The car buying process can be a long and arduous one. The real question is, how do you find the best deal? Well, if you’re not careful, car dealerships will scam you into paying more than what your car is actually worth. In this blog post, we’ll discuss six tricks that car dealerships use to scam consumers and how to prevent these scams from happening to you!
Car Dealerships that Lie about a Vehicle’s Prior Accident History
Dealerships may lie about a car’s history of accidents and offer it as a clean title. In this situation, they are committing fraud because the car is not what you’re expecting to buy. Worse yet, if the vehicle has been in an accident that damaged its frame or other major component parts-which isn’t visible without inspection-the consumer may not be aware of the problem until it’s too late.
Ask for a carfax report to determine whether the vehicle has been in an accident since it was first registered or leased by its present owner, and also if there have been any incidents of airbag deployment.
They Lie to You About Your Credit History
A car dealership may lie to you about your credit history or refuse to provide a copy of your report. This is because they know that the more options available for financing, the less chance there will be that you’ll purchase from them at their inflated price. Ask for all three reports and review each one carefully before making any decision.
Even better, you can request a copy of your credit report before going to the car dealership. By doing this, you can know how much money you have available and what sort of credit score you’re working with before going into negotiations.
They Only Have You Focus on Your Low Monthly Payment
Car dealerships can trick you into a bad deal into offering you a low monthly payment. For example, a car dealership may quote you a monthly payment of $200 per month for 60 months. However, when you add interest charges, the total amount you end up paying far exceeds the car’s value. Pay attention to the entire deal and not just the monthly payment.
They Give you an Unfair Deal on your Trade-in
Another trick car dealerships use is to give you an unfair deal on your trade-in. The problem with this tactic is that it can inflate the price of a new car and leave you in debt for years so that they make more money off your old car.
Before buying, be sure to do research online about how much cars similar to your trade-in are worth. For example, you can go to Kelley Blue Book to get information about what your car is worth. You can also get a private party value to see if you’re better off selling it yourself.
Misleading Sticker Price and Features
It’s important to keep in mind that the sticker price on a car is just an estimated cost and can be misleading. Dealerships may also lie about how many miles are left on a vehicle or what features it has (or doesn’t have) using decals, fabricating documents, inflating car prices, and other fraudulent tactics.
They Sell You a Lemon
A dealership may also knowingly be selling you a lemon car, and you may not even know it. These are cars with hidden problems or defects that will only be discovered after the car is driven for some time.
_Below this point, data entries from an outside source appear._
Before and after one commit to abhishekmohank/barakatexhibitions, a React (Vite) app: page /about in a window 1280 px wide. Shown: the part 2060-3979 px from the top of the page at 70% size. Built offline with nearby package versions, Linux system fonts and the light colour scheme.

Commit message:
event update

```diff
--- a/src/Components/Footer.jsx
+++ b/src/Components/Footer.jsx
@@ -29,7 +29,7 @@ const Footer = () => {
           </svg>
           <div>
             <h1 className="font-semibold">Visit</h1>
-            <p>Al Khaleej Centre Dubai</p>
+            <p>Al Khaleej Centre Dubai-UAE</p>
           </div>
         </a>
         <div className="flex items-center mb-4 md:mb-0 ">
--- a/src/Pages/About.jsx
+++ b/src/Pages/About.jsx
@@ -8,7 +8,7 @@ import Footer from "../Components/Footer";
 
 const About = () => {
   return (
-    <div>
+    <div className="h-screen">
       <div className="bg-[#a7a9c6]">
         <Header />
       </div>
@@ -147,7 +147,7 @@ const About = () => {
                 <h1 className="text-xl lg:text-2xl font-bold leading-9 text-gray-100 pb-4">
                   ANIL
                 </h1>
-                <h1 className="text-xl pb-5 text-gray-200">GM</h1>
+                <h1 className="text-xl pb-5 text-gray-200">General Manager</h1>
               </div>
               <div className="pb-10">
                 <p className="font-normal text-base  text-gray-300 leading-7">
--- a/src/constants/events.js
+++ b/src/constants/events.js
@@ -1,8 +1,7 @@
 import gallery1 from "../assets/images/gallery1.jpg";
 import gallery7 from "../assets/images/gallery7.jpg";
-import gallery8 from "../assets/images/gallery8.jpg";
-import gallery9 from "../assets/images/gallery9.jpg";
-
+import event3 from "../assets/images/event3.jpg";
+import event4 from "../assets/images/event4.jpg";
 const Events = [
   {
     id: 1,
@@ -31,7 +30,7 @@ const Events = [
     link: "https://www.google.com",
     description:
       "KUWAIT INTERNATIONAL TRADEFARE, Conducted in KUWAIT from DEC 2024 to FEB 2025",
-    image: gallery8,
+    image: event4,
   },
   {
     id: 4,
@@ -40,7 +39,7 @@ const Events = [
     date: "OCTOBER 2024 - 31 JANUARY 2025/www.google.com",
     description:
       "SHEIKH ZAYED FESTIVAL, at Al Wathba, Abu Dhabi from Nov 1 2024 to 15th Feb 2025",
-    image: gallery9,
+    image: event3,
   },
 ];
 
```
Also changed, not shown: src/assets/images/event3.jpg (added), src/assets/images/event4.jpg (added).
If you find yourself in this situation, you can request help from an attorney that practices lemon law who will go over your options to see if there’s a legal case.
The key to avoiding this scam is researching the car accurately. This includes looking at reviews, checking the vehicle history report from a service like Carfax or AutoCheck, and understanding what features are standard with your car model. Consumers can also check out the Kelley Blue Book values for certain models of vehicles that they’re considering purchasing new. I
Car dealerships are designed to make money, and they’re going to use any means necessary to do so. As a consumer, you should stay vigilant, do your research, understand how car dealerships operate. Think of buying a car as going into battle. You need to arm yourself with as much knowledge before you go in and be prepared.